The game plan called for pumping water out of the vessel and putting air bags underneath, U.S. Coast Guard Marine Science Technician 3rd Class Jesse Hagler said Friday morning.

“The idea is that when the tide comes in, they will ride it out.” Hagler said.

But what sounded good in theory did not work so well in application.

“Efforts to re-float the vessel have failed as the boat just fills with water and will sink back down to [the] mud flat with the receding tide, Maine Department of Environmental Protection spokeswoman Samantha Depoy-Warren said late Friday afternoon after checking in with staff who have been monitoring the situation.

“Given this, it would seem to take extreme measures to salvage it now.” she said. She said the DEP staff on scene recommended that the vessel be scrapped “so it does not pose a further environmental or navigational threat.”

Depoy-Warren said that while little petroleum remained on board, there still was some sheen from the bilge that has been seen leaking into the river. The boom placed around the vessel to contain fuel will remain in place over the weekend, likely until Monday, she said.

“We have requested [that] the owner advise the department about the plans for salvage-scrapping so that we can continue to contain the contaminants and minimize the environmental impact to the river,” she said.

The Coast Guard Marine Safety Detachment from Belfast and the DEP responded Thursday morning to a mudflat in a small cove in Hampden just south of the Bangor city line, where the rusty 57-foot fishing boat sat.

The owner of the grounded vessel is Josh Mizrachi, who also owns Ace Taxi in Bangor, Depoy-Warren said Friday afternoon in an email interview.

The Eastern Star, which still bears its old name, the Roamer, ran aground Wednesday night after the vessel’s owner tried to moor it and tangled his line in the propeller, Hagler said.
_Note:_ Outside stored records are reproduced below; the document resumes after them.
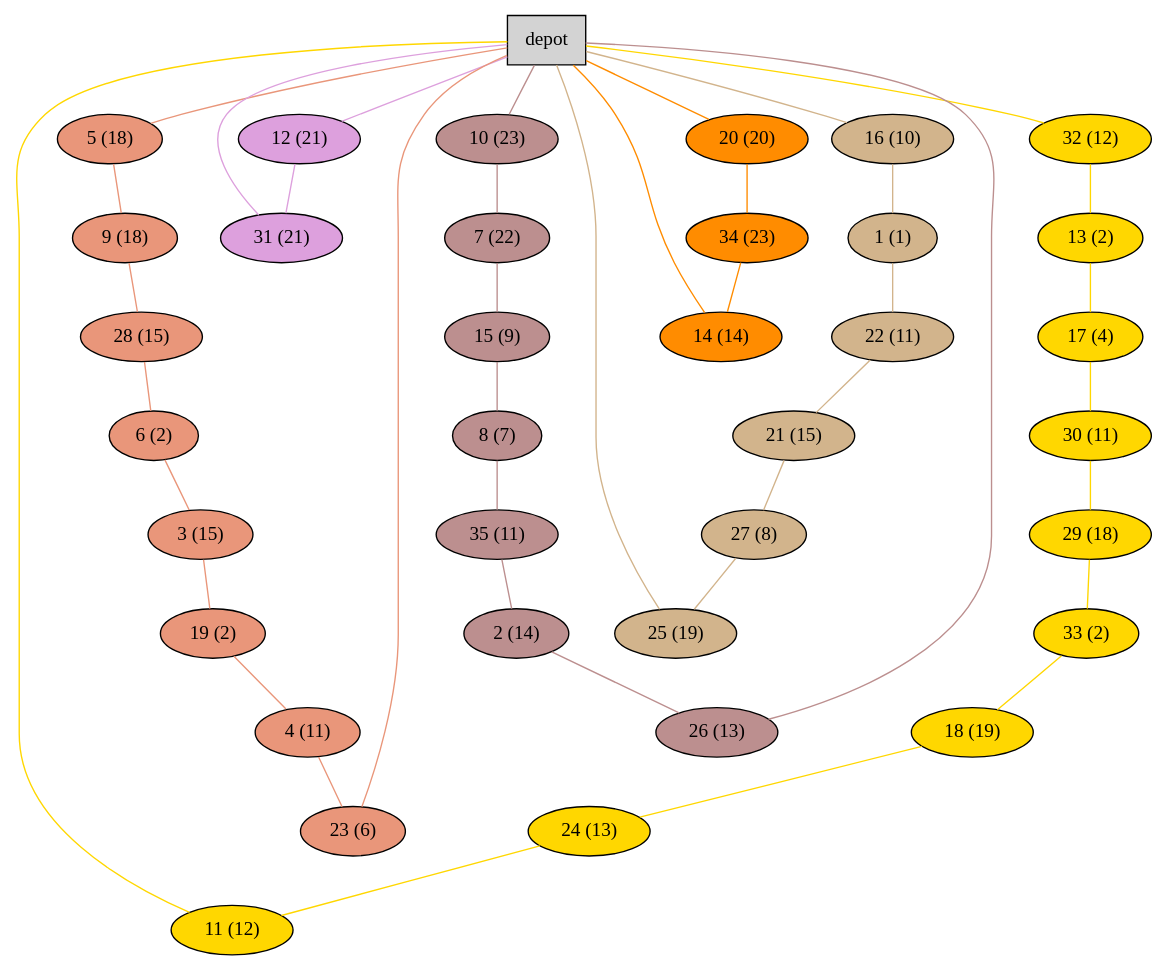
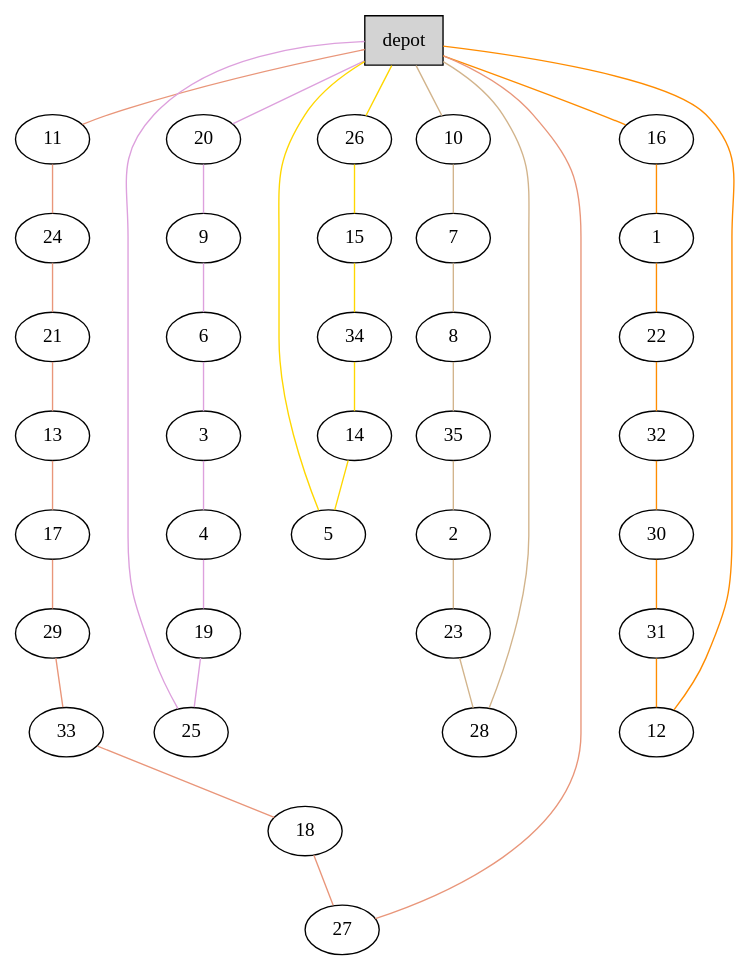
One commit to akheireddine/MAOA changed the diagram in Instances/A/plots_heuristics/A-n36-k5.vrp_G.dot. Above: the diagram before and after it, drawn with Graphviz. The commit also changed 329 other files, not shown here.

```diff
--- a/Instances/A/plots_heuristics/A-n36-k5.vrp_G.dot
+++ b/Instances/A/plots_heuristics/A-n36-k5.vrp_G.dot
@@ -1,79 +1,78 @@
 graph G {
   0[shape = box, label = "depot", style = filled ];
-  5[shape = ellipse, label = "5 (18)", style = filled , fillcolor = darksalmon ];
-  "0"--"5"[color = darksalmon];
-  9[shape = ellipse, label = "9 (18)", style = filled , fillcolor = darksalmon ];
-  "5"--"9"[color = darksalmon];
-  28[shape = ellipse, label = "28 (15)", style = filled , fillcolor = darksalmon ];
-  "9"--"28"[color = darksalmon];
-  6[shape = ellipse, label = "6 (2)", style = filled , fillcolor = darksalmon ];
-  "28"--"6"[color = darksalmon];
-  3[shape = ellipse, label = "3 (15)", style = filled , fillcolor = darksalmon ];
-  "6"--"3"[color = darksalmon];
-  19[shape = ellipse, label = "19 (2)", style = filled , fillcolor = darksalmon ];
-  "3"--"19"[color = darksalmon];
-  4[shape = ellipse, label = "4 (11)", style = filled , fillcolor = darksalmon ];
-  "19"--"4"[color = darksalmon];
-  23[shape = ellipse, label = "23 (6)", style = filled , fillcolor = darksalmon ];
-  "4"--"23"[color = darksalmon];
-  "23"--"0"[color = darksalmon];
-  32[shape = ellipse, label = "32 (12)", style = filled , fillcolor = gold ];
-  "0"--"32"[color = gold];
-  13[shape = ellipse, label = "13 (2)", style = filled , fillcolor = gold ];
-  "32"--"13"[color = gold];
-  17[shape = ellipse, label = "17 (4)", style = filled , fillcolor = gold ];
-  "13"--"17"[color = gold];
-  30[shape = ellipse, label = "30 (11)", style = filled , fillcolor = gold ];
-  "17"--"30"[color = gold];
-  29[shape = ellipse, label = "29 (18)", style = filled , fillcolor = gold ];
-  "30"--"29"[color = gold];
-  33[shape = ellipse, label = "33 (2)", style = filled , fillcolor = gold ];
-  "29"--"33"[color = gold];
-  18[shape = ellipse, label = "18 (19)", style = filled , fillcolor = gold ];
-  "33"--"18"[color = gold];
-  24[shape = ellipse, label = "24 (13)", style = filled , fillcolor = gold ];
-  "18"--"24"[color = gold];
-  11[shape = ellipse, label = "11 (12)", style = filled , fillcolor = gold ];
-  "24"--"11"[color = gold];
-  "11"--"0"[color = gold];
-  12[shape = ellipse, label = "12 (21)", style = filled , fillcolor = plum ];
-  "0"--"12"[color = plum];
-  31[shape = ellipse, label = "31 (21)", style = filled , fillcolor = plum ];
-  "12"--"31"[color = plum];
-  "31"--"0"[color = plum];
-  16[shape = ellipse, label = "16 (10)", style = filled , fillcolor = tan ];
-  "0"--"16"[color = tan];
-  1[shape = ellipse, label = "1 (1)", style = filled , fillcolor = tan ];
-  "16"--"1"[color = tan];
-  22[shape = ellipse, label = "22 (11)", style = filled , fillcolor = tan ];
-  "1"--"22"[color = tan];
-  21[shape = ellipse, label = "21 (15)", style = filled , fillcolor = tan ];
-  "22"--"21"[color = tan];
-  27[shape = ellipse, label = "27 (8)", style = filled , fillcolor = tan ];
-  "21"--"27"[color = tan];
-  25[shape = ellipse, label = "25 (19)", style = filled , fillcolor = tan ];
-  "27"--"25"[color = tan];
-  "25"--"0"[color = tan];
-  20[shape = ellipse, label = "20 (20)", style = filled , fillcolor = darkorange ];
-  "0"--"20"[color = darkorange];
-  34[shape = ellipse, label = "34 (23)", style = filled , fillcolor = darkorange ];
-  "20"--"34"[color = darkorange];
-  14[shape = ellipse, label = "14 (14)", style = filled , fillcolor = darkorange ];
-  "34"--"14"[color = darkorange];
-  "14"--"0"[color = darkorange];
-  10[shape = ellipse, label = "10 (23)", style = filled , fillcolor = rosybrown ];
-  "0"--"10"[color = rosybrown];
-  7[shape = ellipse, label = "7 (22)", style = filled , fillcolor = rosybrown ];
-  "10"--"7"[color = rosybrown];
-  15[shape = ellipse, label = "15 (9)", style = filled , fillcolor = rosybrown ];
-  "7"--"15"[color = rosybrown];
-  8[shape = ellipse, label = "8 (7)", style = filled , fillcolor = rosybrown ];
-  "15"--"8"[color = rosybrown];
-  35[shape = ellipse, label = "35 (11)", style = filled , fillcolor = rosybrown ];
-  "8"--"35"[color = rosybrown];
-  2[shape = ellipse, label = "2 (14)", style = filled , fillcolor = rosybrown ];
-  "35"--"2"[color = rosybrown];
-  26[shape = ellipse, label = "26 (13)", style = filled , fillcolor = rosybrown ];
-  "2"--"26"[color = rosybrown];
-  "26"--"0"[color = rosybrown];
+  11[shape = ellipse];
+  "0"--"11"[color = darksalmon];
+  24[shape = ellipse];
+  "11"--"24"[color = darksalmon];
+  21[shape = ellipse];
+  "24"--"21"[color = darksalmon];
+  13[shape = ellipse];
+  "21"--"13"[color = darksalmon];
+  17[shape = ellipse];
+  "13"--"17"[color = darksalmon];
+  29[shape = ellipse];
+  "17"--"29"[color = darksalmon];
+  33[shape = ellipse];
+  "29"--"33"[color = darksalmon];
+  18[shape = ellipse];
+  "33"--"18"[color = darksalmon];
+  27[shape = ellipse];
+  "18"--"27"[color = darksalmon];
+  "27"--"0"[color = darksalmon];
+  26[shape = ellipse];
+  "0"--"26"[color = gold];
+  15[shape = ellipse];
+  "26"--"15"[color = gold];
+  34[shape = ellipse];
+  "15"--"34"[color = gold];
+  14[shape = ellipse];
+  "34"--"14"[color = gold];
+  5[shape = ellipse];
+  "14"--"5"[color = gold];
+  "5"--"0"[color = gold];
+  20[shape = ellipse];
+  "0"--"20"[color = plum];
+  9[shape = ellipse];
+  "20"--"9"[color = plum];
+  6[shape = ellipse];
+  "9"--"6"[color = plum];
+  3[shape = ellipse];
+  "6"--"3"[color = plum];
+  4[shape = ellipse];
+  "3"--"4"[color = plum];
+  19[shape = ellipse];
+  "4"--"19"[color = plum];
+  25[shape = ellipse];
+  "19"--"25"[color = plum];
+  "25"--"0"[color = plum];
+  10[shape = ellipse];
+  "0"--"10"[color = tan];
+  7[shape = ellipse];
+  "10"--"7"[color = tan];
+  8[shape = ellipse];
+  "7"--"8"[color = tan];
+  35[shape = ellipse];
+  "8"--"35"[color = tan];
+  2[shape = ellipse];
+  "35"--"2"[color = tan];
+  23[shape = ellipse];
+  "2"--"23"[color = tan];
+  28[shape = ellipse];
+  "23"--"28"[color = tan];
+  "28"--"0"[color = tan];
+  16[shape = ellipse];
+  "0"--"16"[color = darkorange];
+  1[shape = ellipse];
+  "16"--"1"[color = darkorange];
+  22[shape = ellipse];
+  "1"--"22"[color = darkorange];
+  32[shape = ellipse];
+  "22"--"32"[color = darkorange];
+  30[shape = ellipse];
+  "32"--"30"[color = darkorange];
+  31[shape = ellipse];
+  "30"--"31"[color = darkorange];
+  12[shape = ellipse];
+  "31"--"12"[color = darkorange];
+  "12"--"0"[color = darkorange];
 }
```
The Roamer sank Jan. 15 at the Rockland fish pier, also requiring the DEP and Coast Guard to respond.

The boat, with a floating yellow containment boom placed around it by the DEP after an oil sheen was noticed, still was visible Friday morning from Main Road North in Hampden tilted on its port side.
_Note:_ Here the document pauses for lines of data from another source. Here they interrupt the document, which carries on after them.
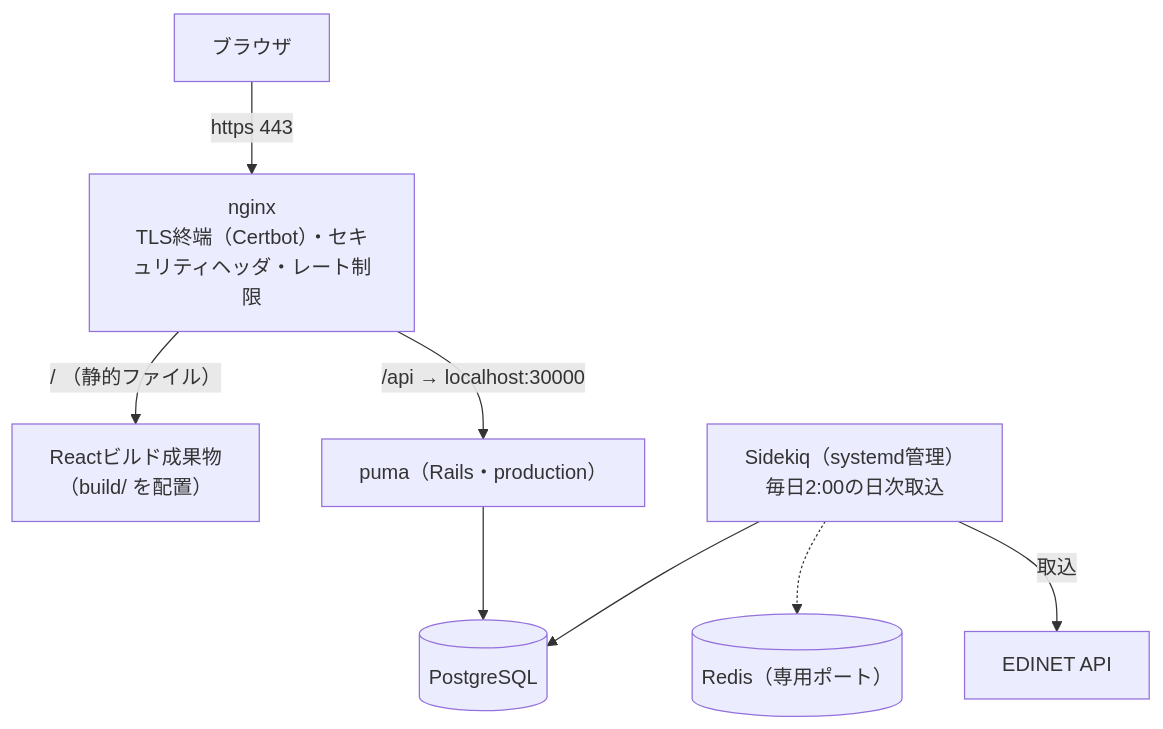
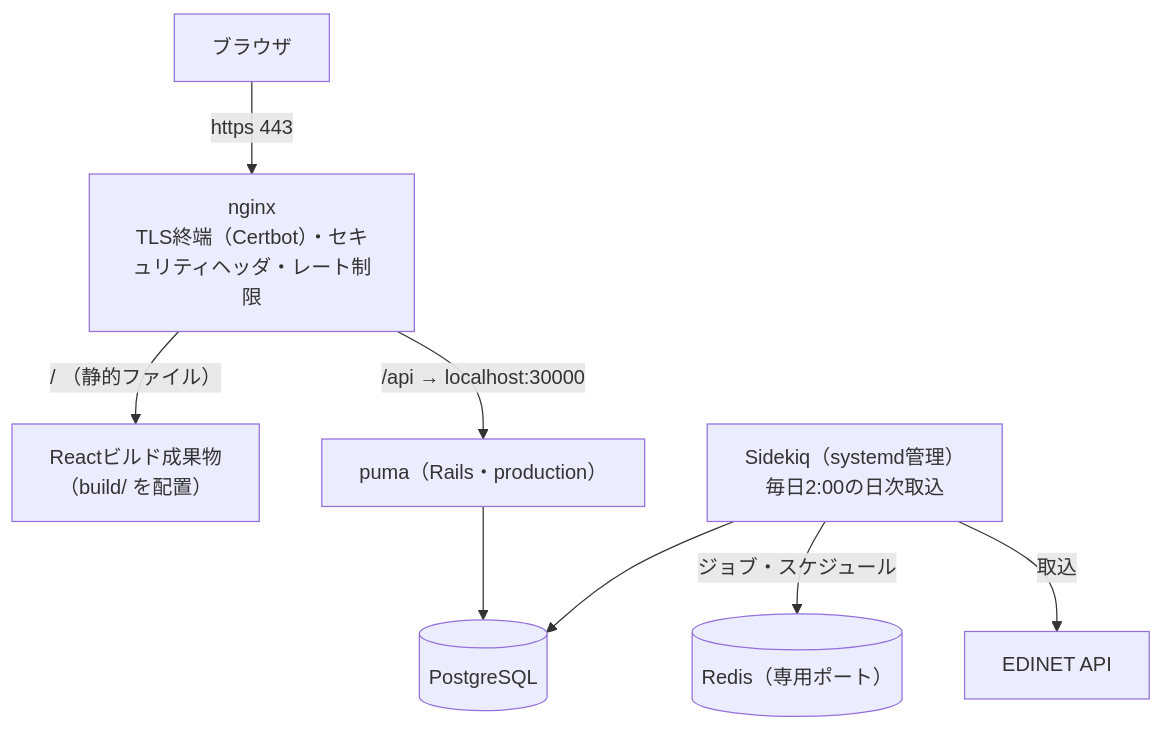
One commit to shin4488/financial-statement changed the second of 3 diagrams in docs/guide/05_development_operations.md. Above: the diagram before and after it, drawn with Mermaid. The commit also changed 2 other files, not shown here.

Commit message:
docs: 構成図のRedisへの線を、ジョブとスケジュールを表す実線にする
README・docs/guide/04・05の構成図では、Redisへの線だけが点線だったが、どの図にも点線の意味が書かれておらず、実線との違いを読み取れなかった。Redisが持つのは取込ジョブのキューとsidekiq-cronのスケジュールで、財務データではない。線の種類で区別する代わりに、実線にして「ジョブ・スケジュール」のラベルで流れるものを示す。

````diff
--- a/docs/guide/05_development_operations.md
+++ b/docs/guide/05_development_operations.md
@@ -73,10 +73,10 @@
 ```mermaid
 flowchart TB
     User["ブラウザ"] -->|https 443| Nginx["nginx<br>TLS終端（Certbot）・セキュリティヘッダ・レート制限"]
     Nginx -->|"/ （静的ファイル）"| Static["Reactビルド成果物<br>（build/ を配置）"]
     Nginx -->|"/api → localhost:30000"| Puma["puma（Rails・production）"]
     Puma --> PG[("PostgreSQL")]
     Sidekiq["Sidekiq（systemd管理）<br>毎日2:00の日次取込"] --> PG
-    Sidekiq -.-> Redis[("Redis（専用ポート）")]
+    Sidekiq -->|"ジョブ・スケジュール"| Redis[("Redis（専用ポート）")]
     Sidekiq -->|"取込"| EDINET["EDINET API"]
 ```
````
A barge with about four people on it could be seen working on a platform, some passing compressed air tanks into the fully exposed hull. Ropes also were used to tether the grounded boat to shore to secure it while the work was done.

“DEP personnel are on a barge at the scene observing the salvage efforts,” Depoy-Warren said. “The diver who placed the float bags was hired directly by the vessel owner. Our staff are performing pollution recovery of oil from [the] bilge and monitoring the boom.”
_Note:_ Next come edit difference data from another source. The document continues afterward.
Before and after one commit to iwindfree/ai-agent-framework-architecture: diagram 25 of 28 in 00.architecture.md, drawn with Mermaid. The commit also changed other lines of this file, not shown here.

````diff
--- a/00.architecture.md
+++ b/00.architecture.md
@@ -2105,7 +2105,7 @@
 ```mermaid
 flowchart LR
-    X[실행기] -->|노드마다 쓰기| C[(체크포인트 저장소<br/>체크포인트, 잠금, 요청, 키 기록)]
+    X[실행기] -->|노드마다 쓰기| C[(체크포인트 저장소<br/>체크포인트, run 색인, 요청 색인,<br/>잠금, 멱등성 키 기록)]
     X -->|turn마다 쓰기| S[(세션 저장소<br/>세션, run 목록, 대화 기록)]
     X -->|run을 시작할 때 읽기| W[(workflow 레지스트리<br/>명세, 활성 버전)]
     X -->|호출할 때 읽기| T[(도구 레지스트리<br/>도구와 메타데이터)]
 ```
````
Calls to Mizrachi’s cellphone were not answered, and voicemail messages left Friday afternoon were not immediately returned.

BDN reporters Dawn Gagnon and Nick McCrea contributed to this report.